How did the Royal Bank not only identify these skills and their importance, but also how did it put actual numbers in terms of workers against these skills?
The data were derived from an interesting application of big data: an analysis of the skills listed on the web in ‘future-oriented’ job advertisements through media such as LinkedIn, combined with more qualitative interviews with employers, policy-makers, educators and young people.
What does this mean for teaching and learning?
There are several challenges I see:
- first, getting teachers and instructors to accept that these (and other) skills need to be taught within any subject domain;
- second, as these skills are not likely to be developed within a singe course, identifying how best to teach these skills at different ages, throughout a program of study, and indeed throughout life;
- third, codifying these skills in terms of appropriate teaching and assessment methods; too often educators claim they are teaching these skills but if so, it is often implicit or not clear how or even if students acquire these skills.
- we need to determine how best digital technology/e-learning can support the development of skills. For instance well-designed digital learning can enable skills practice and feedback at scale, freeing teachers and instructors to focus on what needs to be done on a face-to-face basis.
It’s not just about work
The Royal Bank has done a very good job in identifying work-force skills, but these are not the only skills needed in a digital age. Equally if not more important are the skills we need as humans in handling everyday life in a digital age.
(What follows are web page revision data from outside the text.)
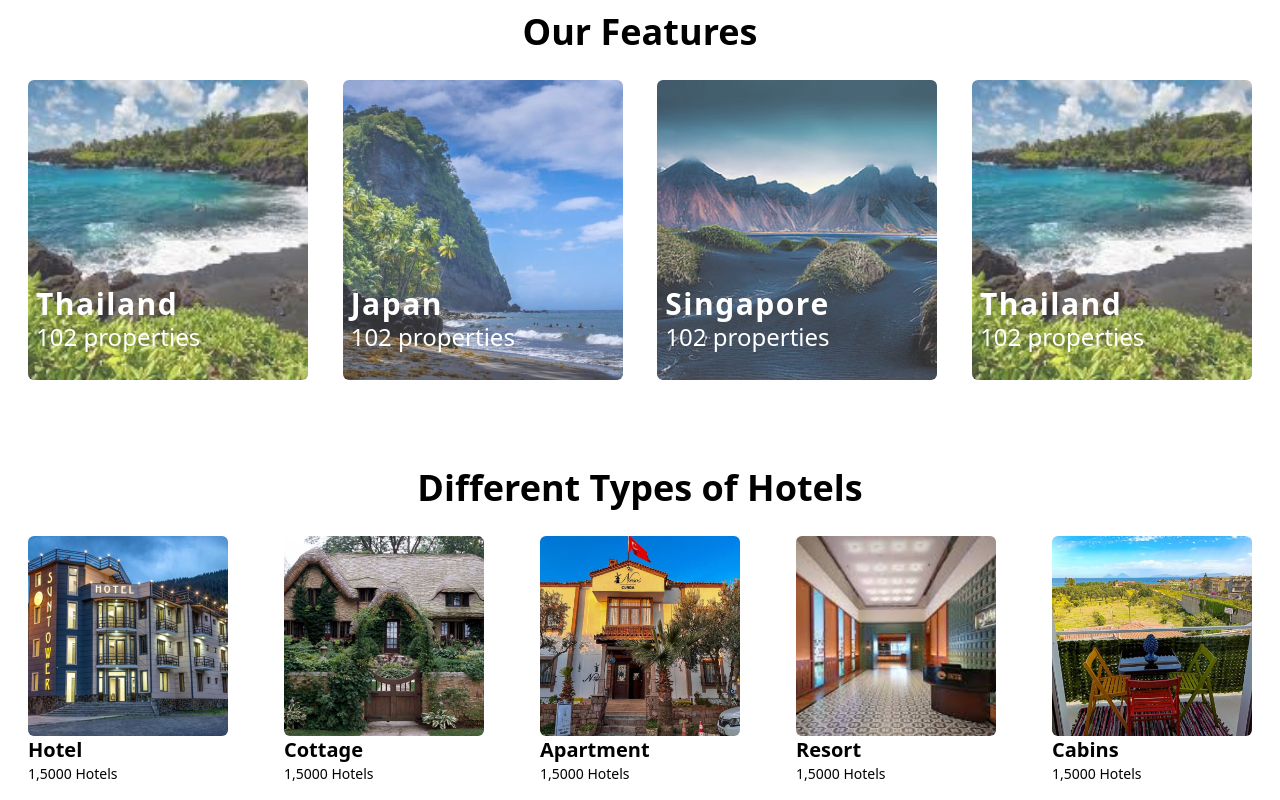
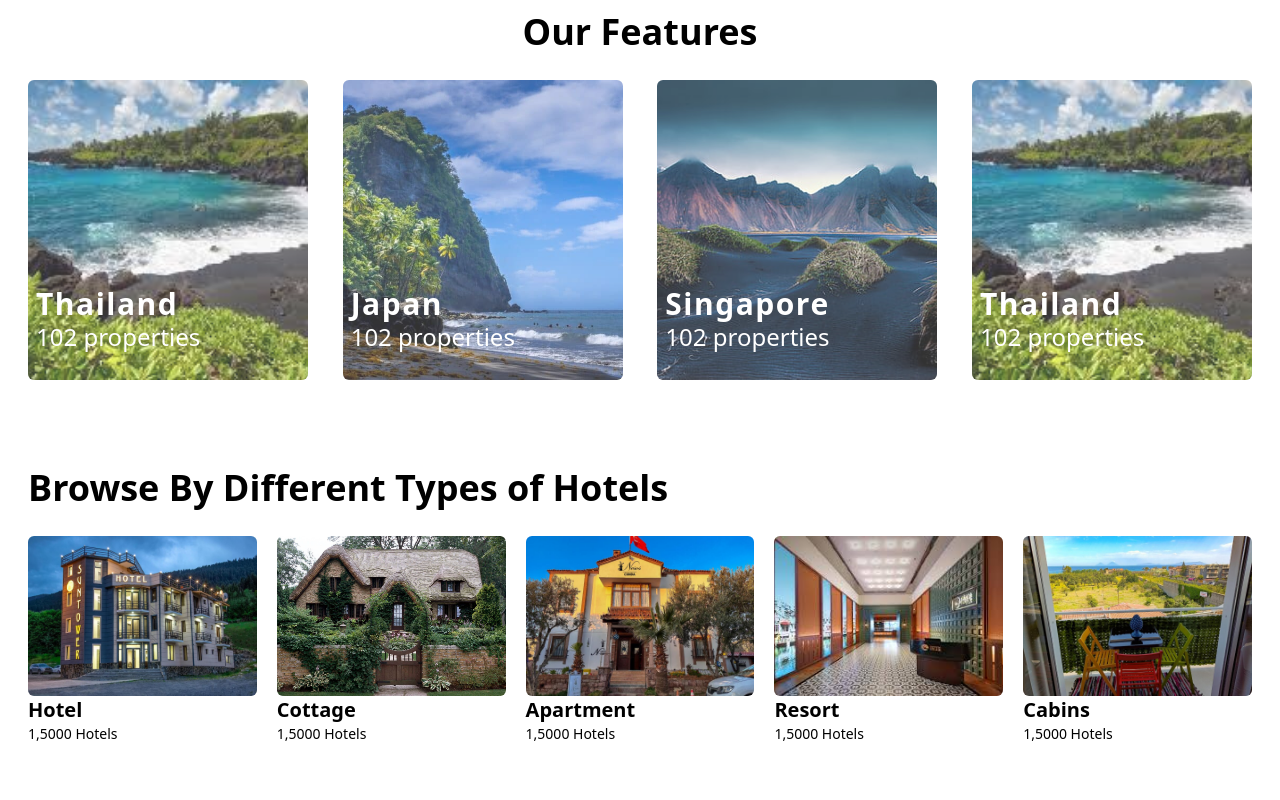
Before and after one commit to farzanapomy/Travella-app, a React (Vite) app in the folder app/: page / in a window 1280 px wide. Shown: the part 766-1566 px from the top of the page. After the commit the page ends 1526 px from the top, so only its background shows below. Built offline with nearby package versions, Linux system fonts and the light colour scheme.

Commit message:
update-hotel

```diff
--- a/app/src/pages/Components/BrowseHotel/BrowseHotel.jsx
+++ b/app/src/pages/Components/BrowseHotel/BrowseHotel.jsx
@@ -7,51 +7,51 @@ import cottage from '../../../assets/cottage.jpg';
 const BrowseHotel = () => {
   return (
     <div className="w-full mx-auto my-2">
-      <h1 className="font-bold text-4xl  text-center mb-7">
-        Different Types of Hotels
+      <h1 className="font-bold text-4xl  text-start mb-7">
+        Browse By Different Types of Hotels
       </h1>
       <div className="flex flex-wrap lg:flex-nowrap justify-center lg:justify-between items-center gap-5 w-full mx-auto">
-        <div className="cursor-pointer relative">
+        <div className="cursor-pointer  flex-1">
           <img
             src={hotel1}
             alt=""
-            className="rounded-md h-50 w-50 object-cover "
+            className="rounded-md  h-40 object-cover w-full "
           />
           <h1 className="text-xl font-semibold">Hotel</h1>
           <h2 className="text-sm">1,5000 Hotels</h2>
         </div>
-        <div className="cursor-pointer relative">
+        <div className="cursor-pointer  flex-1">
           <img
             src={cottage}
             alt=""
-            className="rounded-md h-50 w-50 object-cover "
+            className="rounded-md  h-40 object-cover w-full "
           />
           <h1 className="text-xl font-semibold">Cottage</h1>
           <h2 className="text-sm">1,5000 Hotels</h2>
         </div>
-        <div className="cursor-pointer relative">
+        <div className="cursor-pointer  flex-1">
           <img
             src={hotel2}
             alt=""
-            className="rounded-md h-50 w-50 object-cover "
+            className="rounded-md  h-40 object-cover w-full "
           />
           <h1 className="text-xl font-semibold">Apartment</h1>
           <h2 className="text-sm">1,5000 Hotels</h2>
         </div>
-        <div className="cursor-pointer relative">
+        <div className="cursor-pointer  flex-1">
           <img
             src={hotel3}
             alt=""
-            className="rounded-md h-50 w-50 object-cover "
+            className="rounded-md  h-40 object-cover w-full "
           />
           <h1 className="text-xl font-semibold">Resort</h1>
           <h2 className="text-sm">1,5000 Hotels</h2>
         </div>
-        <div className="cursor-pointer relative">
+        <div className="cursor-pointer  flex-1">
           <img
             src={hotel4}
             alt=""
-            className="rounded-md h-50 w-50 object-cover "
+            className="rounded-md  h-40 object-cover w-full "
           />
           <h1 className="text-xl font-semibold">Cabins</h1>
           <h2 className="text-sm">1,5000 Hotels</h2>
```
Examples would be:
- a wide range of non-work oriented digital literacy skills, such as managing our digital identities (see UBC’s Digital Tattoo as an excellent example) so we as individuals have at least some control over the technology and how it is used
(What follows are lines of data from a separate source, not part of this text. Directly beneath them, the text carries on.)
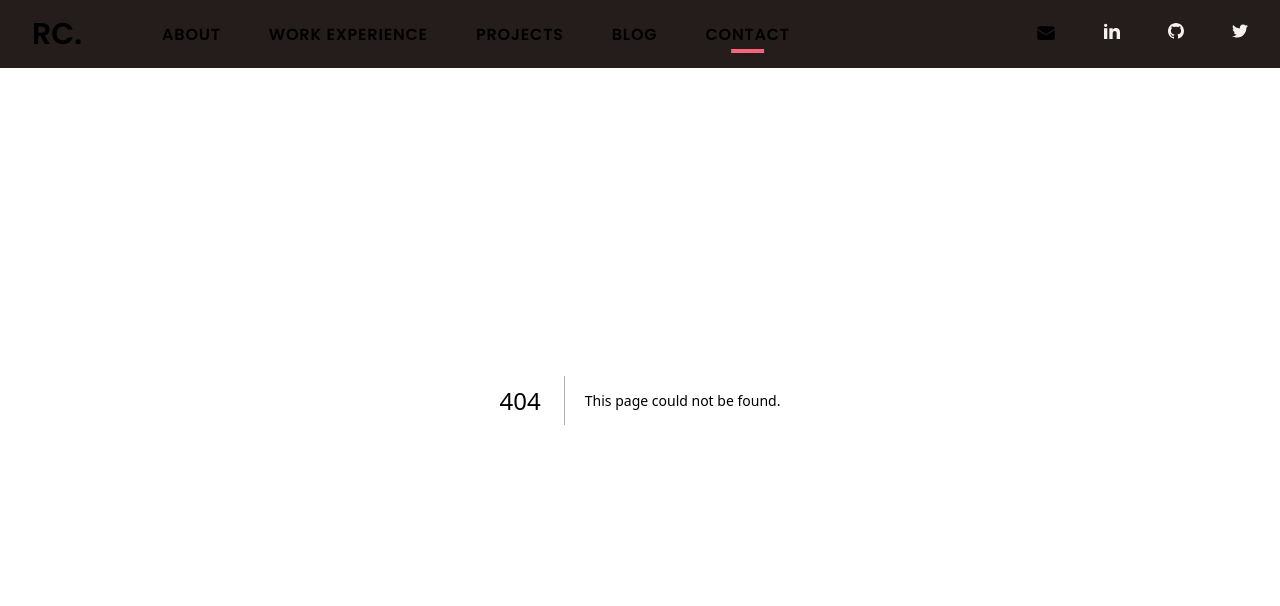
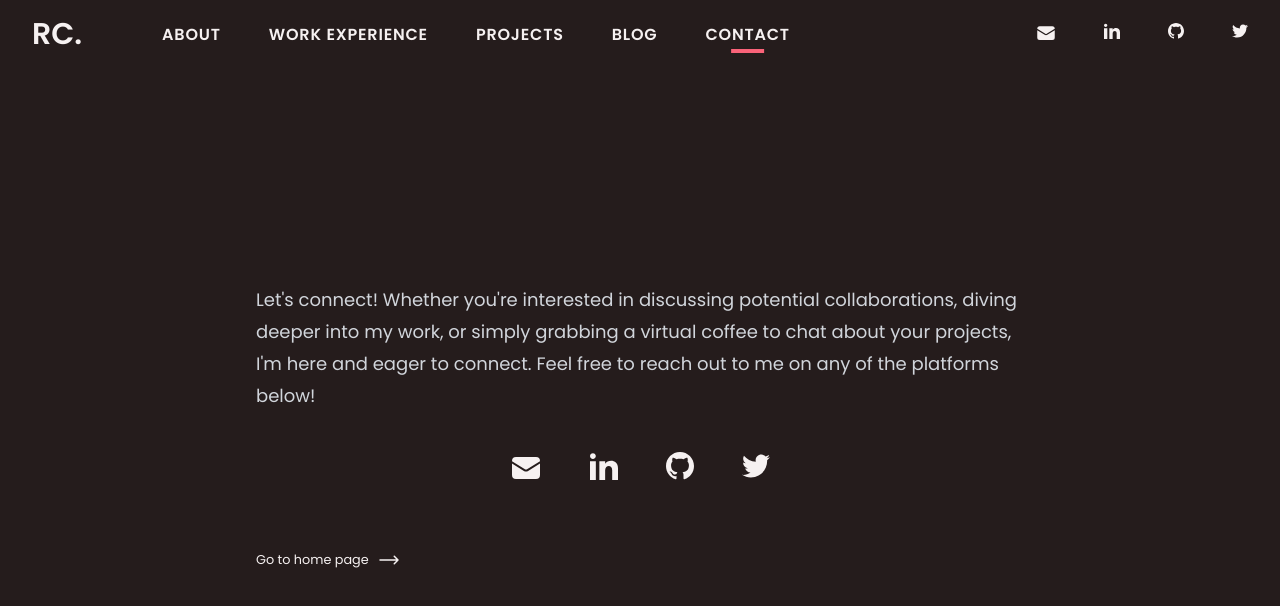
Before and after one commit to crisner/my-portfolio, a Next.js app: page /contact in a window 1280 px wide. Before the commit this address had no page. Shown: the top 606 px of the page. Built offline with nearby package versions, Linux system fonts and the light colour scheme.

Commit message:
Add contact page

```diff
--- /dev/null
+++ b/app/contact/page.js
@@ -0,0 +1,44 @@
+import Link from "next/link";
+import {
+  ArrowLongRightIcon,
+  // EnvelopeIcon
+} from "@heroicons/react/24/outline";
+import { EnvelopeIcon } from "@heroicons/react/24/solid";
+import LinkedInIcon from "@/components/icons/LinkedInIcon";
+import GithubIcon from "@/components/icons/GithubIcon";
+import TwitterIcon from "@/components/icons/TwitterIcon";
+
+export default function Contact() {
+  return (
+    <main className="mx-auto max-w-7xl px-4 lg:px-20 py-24">
+      <div className="flex justify-center">
+        <section className="mx-auto max-w-3xl lg:mx-0 mt-24">
+          <p className="mt-6 text-lg leading-8 text-gray-300">
+            Let's connect! Whether you're interested in discussing potential
+            collaborations, diving deeper into my work, or simply grabbing a
+            virtual coffee to chat about your projects, I'm here and eager to
+            connect. Feel free to reach out to me on any of the platforms below!
+          </p>
+          <div className="flex lg:gap-x-12 justify-center mt-10">
+            <Link href="mailto:christie.reni@gmail.com">
+              <EnvelopeIcon className="h-8 w-8" />
+            </Link>
+            <Link href="https://www.linkedin.com/in/renishachristie/">
+              <LinkedInIcon className="h-7 w-7 social-icon" />
+            </Link>
+            <Link href="https://github.com/crisner">
+              <GithubIcon className="h-7 w-7 social-icon" />
+            </Link>
+            <Link href="https://twitter.com/crisner86">
+              <TwitterIcon className="h-7 w-7 social-icon" />
+            </Link>
+          </div>
+          <Link href="/" className="flex items-center gap-2 mt-16">
+            <small>Go to home page</small>
+            <ArrowLongRightIcon className="h-6 w-6" />
+          </Link>
+        </section>
+      </div>
+    </main>
+  );
+}
```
- understanding the organization and power structures of digital companies and digital technologies: one example might be understanding how to identify and challenge algorithmic decision-making, for instance
- teaching the important non-digital skills necessary in a digital society (for instance, mindfulness, or social awareness and conduct in both real and online environments).
Identifying such skills and finding ways to integrate the development of such skills within the curriculum is a major challenge but essential if we are to not only survive but thrive as humans in a digital world. We are just getting started on this, but it’s none too soon. In the meantime, the Royal Bank has done a good job in making the discussion about 21st century skills more concrete and practical.